I would rewrite the query using LATERAL JOIN. In this form it is easier to see what indexes should be there.

SELECT
    node.wordid AS node_wordid,
    neighbour.neighbour_wordid,
    node.doc,
    node.pos,
    neighbour.distance
FROM
    collocations AS node
    INNER JOIN LATERAL
    (
        SELECT
            neigh.wordid AS neighbour_wordid,
            node.pos - neigh.pos AS distance
        FROM collocations AS neigh
        WHERE
            neigh.doc = node.doc
            AND neigh.pos >= node.pos - 5
            AND neigh.pos <= node.pos + 5
            AND neigh.pos <> node.pos
    ) AS neighbour ON true
WHERE
    node.wordid = 15
;

The most important part is indexes. Ideally there should be the following indexes.

The table should have an index on wordid, because we search for a specific value.

We also need values from doc and pos columns. If it was SQL Server, I would specify doc and pos as INCLUDED, but I don't think Postgres has this feature, so they should be just part of the index. Having these columns in the index would allow engine to read all data it needs from the index itself without extra look-ups. wordid must be first in the index. doc and pos can go in any order.

CREATE INDEX "collocations_wordid_doc_pos_idx" ON "public"."collocations" 
(
    "wordid",
    "doc",
    "pos"
);

There should also be an index on (doc, pos, wordid). We need to search for specific value of doc and then on the range of values of pos.

If it was SQL Server, I would specify wordid as INCLUDED, but I don't think Postgres has this feature, so it should be just part of the index. Having wordid in the index would allow engine to read all data it needs from the index itself without extra look-ups.

CREATE INDEX "collocations_doc_pos_wordid_idx" ON "public"."collocations" 
(
    "doc",
    "pos",
    "wordid"
);
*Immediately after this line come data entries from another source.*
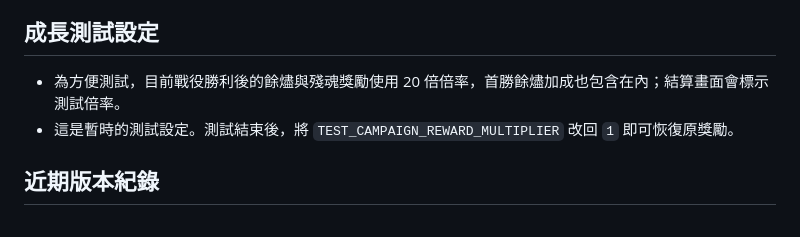
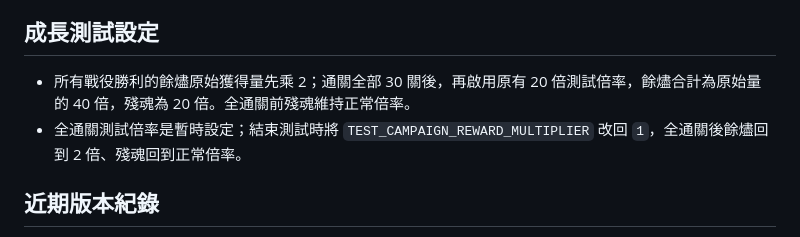
Before and after one commit to Ca7ts/olympus-uprising, a Markdown page: GAME_EVOLUTION.md, the part around the change. Rendered like a GitHub page.

Commit message:
記錄餘燼基礎倍率與全通關測試獎勵規則

```diff
--- a/GAME_EVOLUTION.md
+++ b/GAME_EVOLUTION.md
@@ -25,8 +25,8 @@
 
 ## 成長測試設定
 
-- 為方便測試，目前戰役勝利後的餘燼與殘魂獎勵使用 20 倍倍率，首勝餘燼加成也包含在內；結算畫面會標示測試倍率。
-- 這是暫時的測試設定。測試結束後，將 `TEST_CAMPAIGN_REWARD_MULTIPLIER` 改回 `1` 即可恢復原獎勵。
+- 所有戰役勝利的餘燼原始獲得量先乘 2；通關全部 30 關後，再啟用原有 20 倍測試倍率，餘燼合計為原始量的 40 倍，殘魂為 20 倍。全通關前殘魂維持正常倍率。
+- 全通關測試倍率是暫時設定；結束測試時將 `TEST_CAMPAIGN_REWARD_MULTIPLIER` 改回 `1`，全通關後餘燼回到 2 倍、殘魂回到正常倍率。
 
 ## 近期版本紀錄
 
```
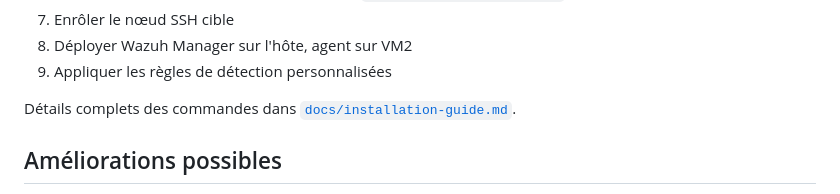
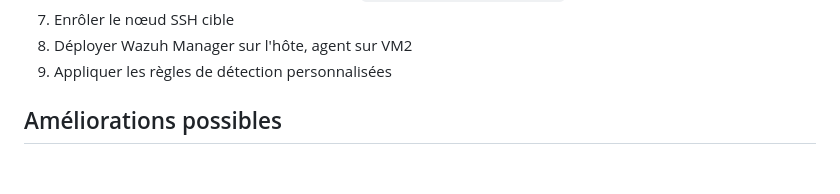
Before and after one commit to youssef2571-cyber/cybersec-portfolio, a Markdown page: ztna-lab/README.md, the part around the change. Rendered like a GitHub page; blank space fills up the shorter version.

```diff
--- a/ztna-lab/README.md
+++ b/ztna-lab/README.md
@@ -127,7 +127,6 @@ Le dashboard Wazuh confirme la remontée effective des logs, avec détection de
 8. Déployer Wazuh Manager sur l'hôte, agent sur VM2
 9. Appliquer les règles de détection personnalisées
 
-Détails complets des commandes dans [`docs/installation-guide.md`](docs/installation-guide.md).
 
 ## Améliorations possibles
 
```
I would also try to delete or disable all other indexes (at least during tests) to eliminate the chance that optimizer would choose a wrong index.


I expect to see in the plan that there is a seek in the index collocations_wordid_doc_pos_idx for a given word id. It will be loop joined to the seek in the index collocations_doc_pos_wordid_idx. For each row in the table with the given word id there will be a seek in the index collocations_doc_pos_wordid_idx.

  • 1
    Your solution/answer is great. I rewrite all with your recommends and tested it. Result is incredible!!! My Solution : 9.394 sec for 25587 record. 24.738 sec for 65737 record Your Solution : 0.070 sec for 25587 record 0.188 sec for 65737 record I understood the power of indexes with your answer. Thank you so much. – Yilmazerhakan Nov 2 '17 at 13:44
  • You are welcome @Yilmazerhakan. Quite often, suitable indexes is the most important part of the query performance. – Vladimir Baranov Nov 5 '17 at 23:36
0

Right off the bat, I wonder if you're not going about it wrong. I'm not sure what you're trying to store, but a tsvector holds positional information. You can also configure it to basic things like stubbing very easily. There is a lot of overhead in a database to store 50 million single words with one word per row. I think you'd be better off storing one tsvector for each document and parsing it, or doing this work outside of the database with tool even more tailored to lexeme processing.

If your formulas are in C, or could be made in C perhaps you could just accept the tsvector and work with the WordEntryPos? See tsvectorsend()

  * Binary Input / Output functions. The binary format is as follows:
 *
 * uint32   number of lexemes
 *
 * for each lexeme:
 *      lexeme text in client encoding, null-terminated
 *      uint16  number of positions
 *      for each position:
 *          uint16 WordEntryPos
 */

Just write your function in C, and call SELECT My_TSVector_proc( to_tsvector(document)) ) FROM myTable; or whatever.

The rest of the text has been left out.